## DATA FOR THIS TASK
########
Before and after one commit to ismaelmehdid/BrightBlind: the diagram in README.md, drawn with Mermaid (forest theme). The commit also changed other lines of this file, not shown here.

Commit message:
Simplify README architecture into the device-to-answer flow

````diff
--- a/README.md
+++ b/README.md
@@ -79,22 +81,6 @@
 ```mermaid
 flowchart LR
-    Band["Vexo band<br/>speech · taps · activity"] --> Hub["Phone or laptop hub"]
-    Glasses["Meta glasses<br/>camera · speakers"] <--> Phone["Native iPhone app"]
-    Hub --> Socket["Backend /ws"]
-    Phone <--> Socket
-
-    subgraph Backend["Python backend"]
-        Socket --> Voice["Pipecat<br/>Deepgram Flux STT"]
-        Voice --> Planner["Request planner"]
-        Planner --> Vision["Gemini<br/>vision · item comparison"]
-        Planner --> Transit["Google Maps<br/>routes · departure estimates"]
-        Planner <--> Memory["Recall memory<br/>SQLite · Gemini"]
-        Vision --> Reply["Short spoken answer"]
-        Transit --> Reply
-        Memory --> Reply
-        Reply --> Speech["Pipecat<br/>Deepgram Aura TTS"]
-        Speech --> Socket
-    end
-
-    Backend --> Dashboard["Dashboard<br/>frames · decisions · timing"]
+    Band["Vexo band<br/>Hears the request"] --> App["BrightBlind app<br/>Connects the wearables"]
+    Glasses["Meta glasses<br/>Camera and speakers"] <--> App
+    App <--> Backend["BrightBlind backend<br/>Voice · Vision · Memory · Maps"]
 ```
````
########
## INSTRUCTIONS FOR THE TASK
Please quote the records above exactly, without skipping a line.

## ANSWER SPACE
Before and after one commit to ismaelmehdid/BrightBlind: the diagram in README.md, drawn with Mermaid (forest theme). The commit also changed other lines of this file, not shown here.

Commit message:
Simplify README architecture into the device-to-answer flow

````diff
--- a/README.md
+++ b/README.md
@@ -79,22 +81,6 @@
 ```mermaid
 flowchart LR
-    Band["Vexo band<br/>speech · taps · activity"] --> Hub["Phone or laptop hub"]
-    Glasses["Meta glasses<br/>camera · speakers"] <--> Phone["Native iPhone app"]
-    Hub --> Socket["Backend /ws"]
-    Phone <--> Socket
-
-    subgraph Backend["Python backend"]
-        Socket --> Voice["Pipecat<br/>Deepgram Flux STT"]
-        Voice --> Planner["Request planner"]
-        Planner --> Vision["Gemini<br/>vision · item comparison"]
-        Planner --> Transit["Google Maps<br/>routes · departure estimates"]
-        Planner <--> Memory["Recall memory<br/>SQLite · Gemini"]
-        Vision --> Reply["Short spoken answer"]
-        Transit --> Reply
-        Memory --> Reply
-        Reply --> Speech["Pipecat<br/>Deepgram Aura TTS"]
-        Speech --> Socket
-    end
-
-    Backend --> Dashboard["Dashboard<br/>frames · decisions · timing"]
+    Band["Vexo band<br/>Hears the request"] --> App["BrightBlind app<br/>Connects the wearables"]
+    Glasses["Meta glasses<br/>Camera and speakers"] <--> App
+    App <--> Backend["BrightBlind backend<br/>Voice · Vision · Memory · Maps"]
 ```
````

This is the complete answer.